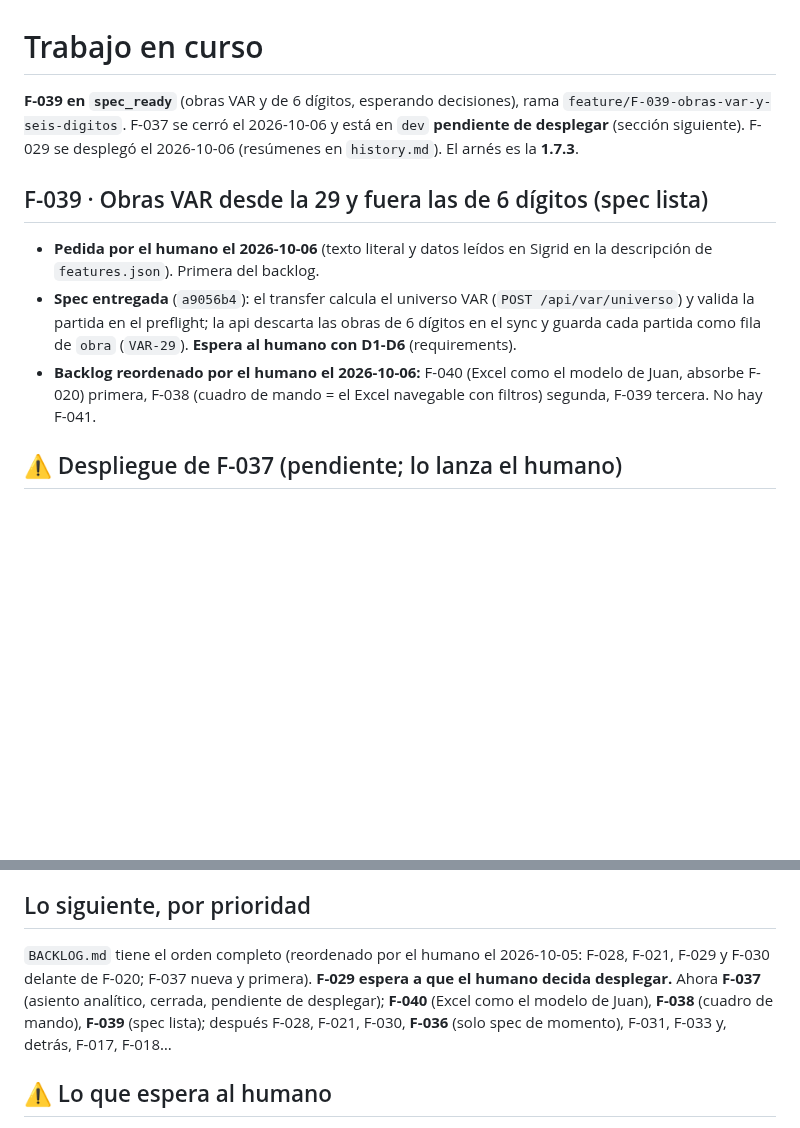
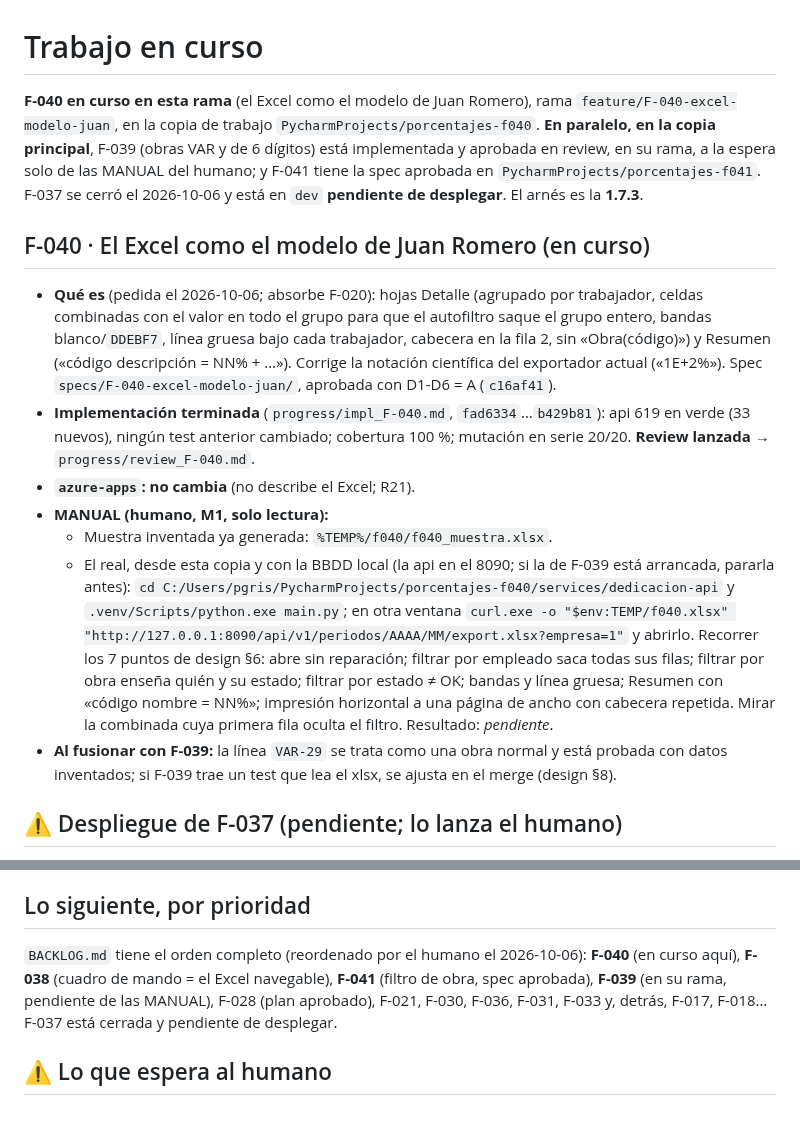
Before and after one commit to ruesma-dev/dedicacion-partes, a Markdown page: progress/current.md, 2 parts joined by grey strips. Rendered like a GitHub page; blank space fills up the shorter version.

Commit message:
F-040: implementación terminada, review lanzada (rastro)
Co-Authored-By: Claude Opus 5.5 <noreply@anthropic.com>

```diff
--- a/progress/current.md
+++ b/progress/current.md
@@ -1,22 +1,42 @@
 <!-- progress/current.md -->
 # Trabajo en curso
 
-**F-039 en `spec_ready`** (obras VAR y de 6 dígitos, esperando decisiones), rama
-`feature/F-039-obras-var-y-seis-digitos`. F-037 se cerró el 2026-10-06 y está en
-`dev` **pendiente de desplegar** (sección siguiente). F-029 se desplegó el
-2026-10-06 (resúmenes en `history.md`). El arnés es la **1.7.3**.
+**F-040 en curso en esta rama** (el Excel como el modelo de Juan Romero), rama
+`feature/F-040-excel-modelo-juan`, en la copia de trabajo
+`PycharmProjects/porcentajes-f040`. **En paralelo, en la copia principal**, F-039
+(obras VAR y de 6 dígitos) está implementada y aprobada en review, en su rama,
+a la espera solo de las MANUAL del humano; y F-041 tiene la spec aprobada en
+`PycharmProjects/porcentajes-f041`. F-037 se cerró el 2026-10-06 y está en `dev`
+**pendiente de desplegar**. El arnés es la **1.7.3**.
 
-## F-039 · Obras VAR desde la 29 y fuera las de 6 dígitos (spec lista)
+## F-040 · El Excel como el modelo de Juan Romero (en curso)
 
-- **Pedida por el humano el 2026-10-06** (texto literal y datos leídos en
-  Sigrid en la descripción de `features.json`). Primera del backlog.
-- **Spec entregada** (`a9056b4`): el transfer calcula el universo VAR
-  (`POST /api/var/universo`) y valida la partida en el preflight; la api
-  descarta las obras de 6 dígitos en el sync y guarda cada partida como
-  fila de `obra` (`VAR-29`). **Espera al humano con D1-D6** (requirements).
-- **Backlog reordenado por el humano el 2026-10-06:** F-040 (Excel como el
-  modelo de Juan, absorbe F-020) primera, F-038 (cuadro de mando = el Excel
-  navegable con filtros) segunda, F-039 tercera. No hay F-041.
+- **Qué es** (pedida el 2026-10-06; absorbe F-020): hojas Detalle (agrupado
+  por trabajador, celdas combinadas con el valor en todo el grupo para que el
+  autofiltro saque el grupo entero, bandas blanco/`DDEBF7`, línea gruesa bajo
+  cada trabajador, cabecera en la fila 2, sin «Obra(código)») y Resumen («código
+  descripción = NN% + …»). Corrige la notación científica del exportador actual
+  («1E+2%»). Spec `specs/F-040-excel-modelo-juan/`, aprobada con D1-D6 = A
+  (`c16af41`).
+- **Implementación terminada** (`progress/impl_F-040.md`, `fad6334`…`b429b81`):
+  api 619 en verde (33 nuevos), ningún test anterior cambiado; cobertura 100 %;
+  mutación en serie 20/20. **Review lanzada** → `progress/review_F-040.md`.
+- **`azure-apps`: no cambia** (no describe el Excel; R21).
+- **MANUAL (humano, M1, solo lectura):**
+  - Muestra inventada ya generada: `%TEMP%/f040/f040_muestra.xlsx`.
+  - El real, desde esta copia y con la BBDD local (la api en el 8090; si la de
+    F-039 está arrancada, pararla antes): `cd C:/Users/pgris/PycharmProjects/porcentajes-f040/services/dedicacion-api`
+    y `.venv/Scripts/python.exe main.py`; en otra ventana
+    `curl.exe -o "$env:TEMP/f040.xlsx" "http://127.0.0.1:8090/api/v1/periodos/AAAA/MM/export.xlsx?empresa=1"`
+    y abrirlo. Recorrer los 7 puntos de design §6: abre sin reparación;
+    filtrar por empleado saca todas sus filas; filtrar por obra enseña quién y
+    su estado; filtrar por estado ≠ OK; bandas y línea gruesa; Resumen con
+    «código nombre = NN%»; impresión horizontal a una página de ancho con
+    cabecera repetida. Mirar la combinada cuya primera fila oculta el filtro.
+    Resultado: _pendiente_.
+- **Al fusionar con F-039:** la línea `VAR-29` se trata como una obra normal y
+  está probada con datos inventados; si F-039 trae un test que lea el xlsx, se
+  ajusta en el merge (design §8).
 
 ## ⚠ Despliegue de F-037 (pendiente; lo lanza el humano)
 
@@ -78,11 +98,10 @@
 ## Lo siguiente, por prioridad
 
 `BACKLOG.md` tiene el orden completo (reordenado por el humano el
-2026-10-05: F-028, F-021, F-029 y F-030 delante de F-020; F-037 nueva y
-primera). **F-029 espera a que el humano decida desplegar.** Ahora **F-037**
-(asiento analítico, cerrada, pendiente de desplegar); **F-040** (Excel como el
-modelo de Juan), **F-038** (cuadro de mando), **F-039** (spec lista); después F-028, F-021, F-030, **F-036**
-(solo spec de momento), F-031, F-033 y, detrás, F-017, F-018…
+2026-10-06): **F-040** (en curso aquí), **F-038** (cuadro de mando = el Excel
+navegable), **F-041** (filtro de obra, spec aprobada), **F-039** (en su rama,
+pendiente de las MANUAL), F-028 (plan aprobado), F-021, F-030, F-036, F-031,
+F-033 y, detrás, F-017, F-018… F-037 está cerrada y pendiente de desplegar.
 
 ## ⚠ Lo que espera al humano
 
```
...
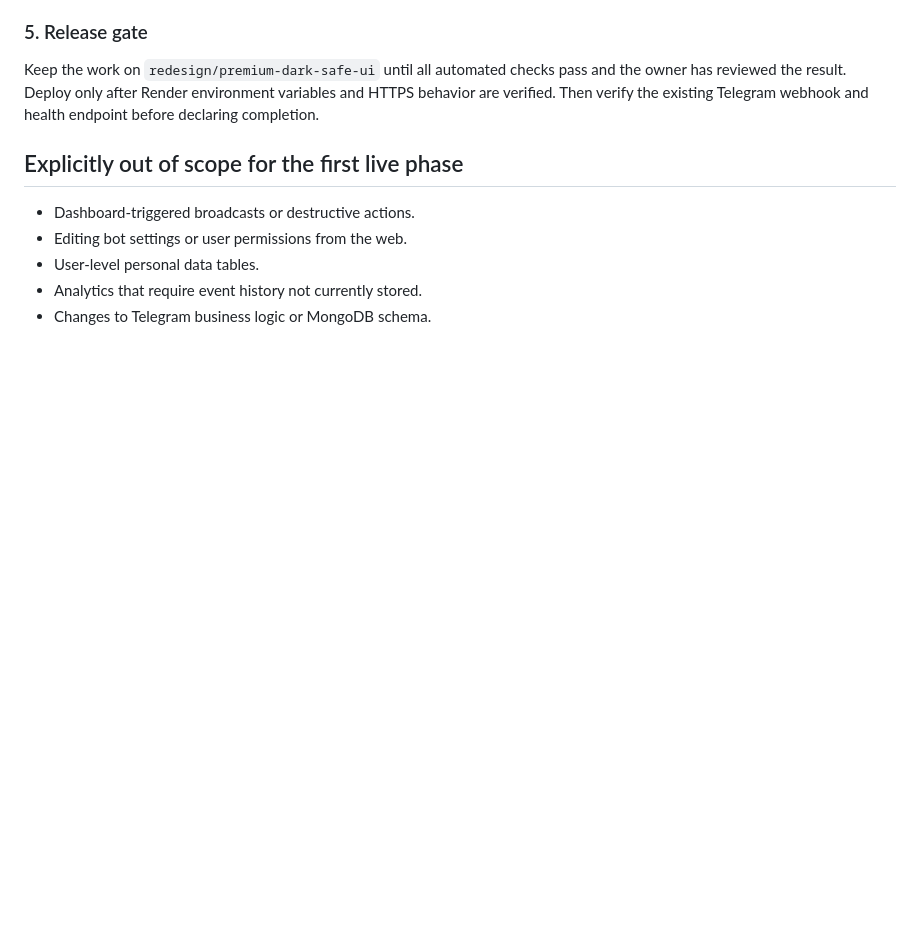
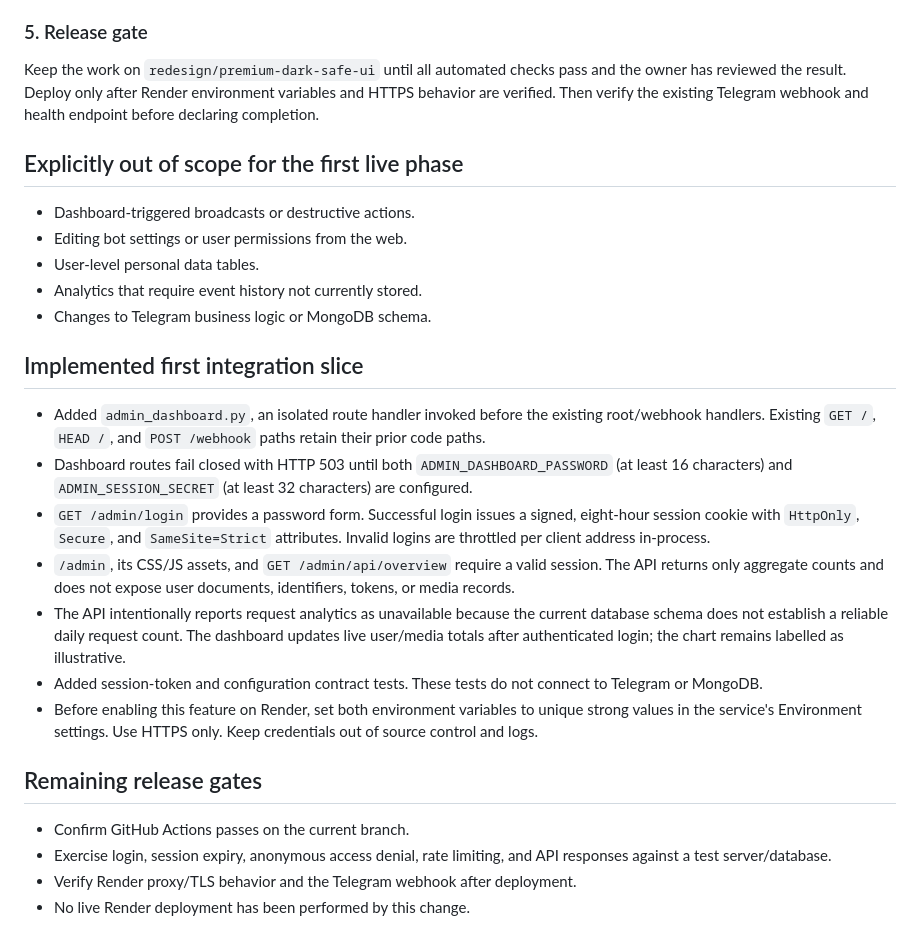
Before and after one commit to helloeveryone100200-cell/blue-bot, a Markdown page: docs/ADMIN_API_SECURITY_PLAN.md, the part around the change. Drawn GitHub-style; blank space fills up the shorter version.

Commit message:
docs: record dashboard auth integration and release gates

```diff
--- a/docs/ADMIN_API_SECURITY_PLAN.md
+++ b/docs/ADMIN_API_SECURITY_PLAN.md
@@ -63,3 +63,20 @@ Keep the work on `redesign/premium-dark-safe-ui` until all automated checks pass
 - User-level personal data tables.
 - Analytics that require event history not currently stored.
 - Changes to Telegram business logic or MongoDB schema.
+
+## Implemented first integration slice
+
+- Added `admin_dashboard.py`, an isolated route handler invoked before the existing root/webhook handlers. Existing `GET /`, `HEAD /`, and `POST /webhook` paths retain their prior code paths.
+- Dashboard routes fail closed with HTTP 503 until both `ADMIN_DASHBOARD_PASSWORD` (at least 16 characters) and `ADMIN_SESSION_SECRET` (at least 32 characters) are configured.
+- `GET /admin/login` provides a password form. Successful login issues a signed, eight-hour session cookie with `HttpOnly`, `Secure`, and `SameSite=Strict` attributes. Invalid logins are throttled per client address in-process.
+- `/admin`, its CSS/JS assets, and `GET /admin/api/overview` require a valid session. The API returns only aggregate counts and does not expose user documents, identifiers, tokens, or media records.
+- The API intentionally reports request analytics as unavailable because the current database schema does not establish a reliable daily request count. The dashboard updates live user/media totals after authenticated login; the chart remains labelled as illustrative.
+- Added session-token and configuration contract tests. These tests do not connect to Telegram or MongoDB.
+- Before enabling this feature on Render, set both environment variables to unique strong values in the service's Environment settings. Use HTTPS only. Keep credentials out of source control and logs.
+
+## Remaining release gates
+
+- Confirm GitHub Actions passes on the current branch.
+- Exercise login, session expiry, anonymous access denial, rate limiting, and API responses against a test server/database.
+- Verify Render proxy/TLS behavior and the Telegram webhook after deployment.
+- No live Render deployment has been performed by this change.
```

WHAT IS REQUIRED: In the records above, some lines may contain the word "dígitos"; copy every one of them.

THE COMPLETED TASK:
-**F-039 en `spec_ready`** (obras VAR y de 6 dígitos, esperando decisiones), rama
+(obras VAR y de 6 dígitos) está implementada y aprobada en review, en su rama,
-## F-039 · Obras VAR desde la 29 y fuera las de 6 dígitos (spec lista)
-  descarta las obras de 6 dígitos en el sync y guarda cada partida como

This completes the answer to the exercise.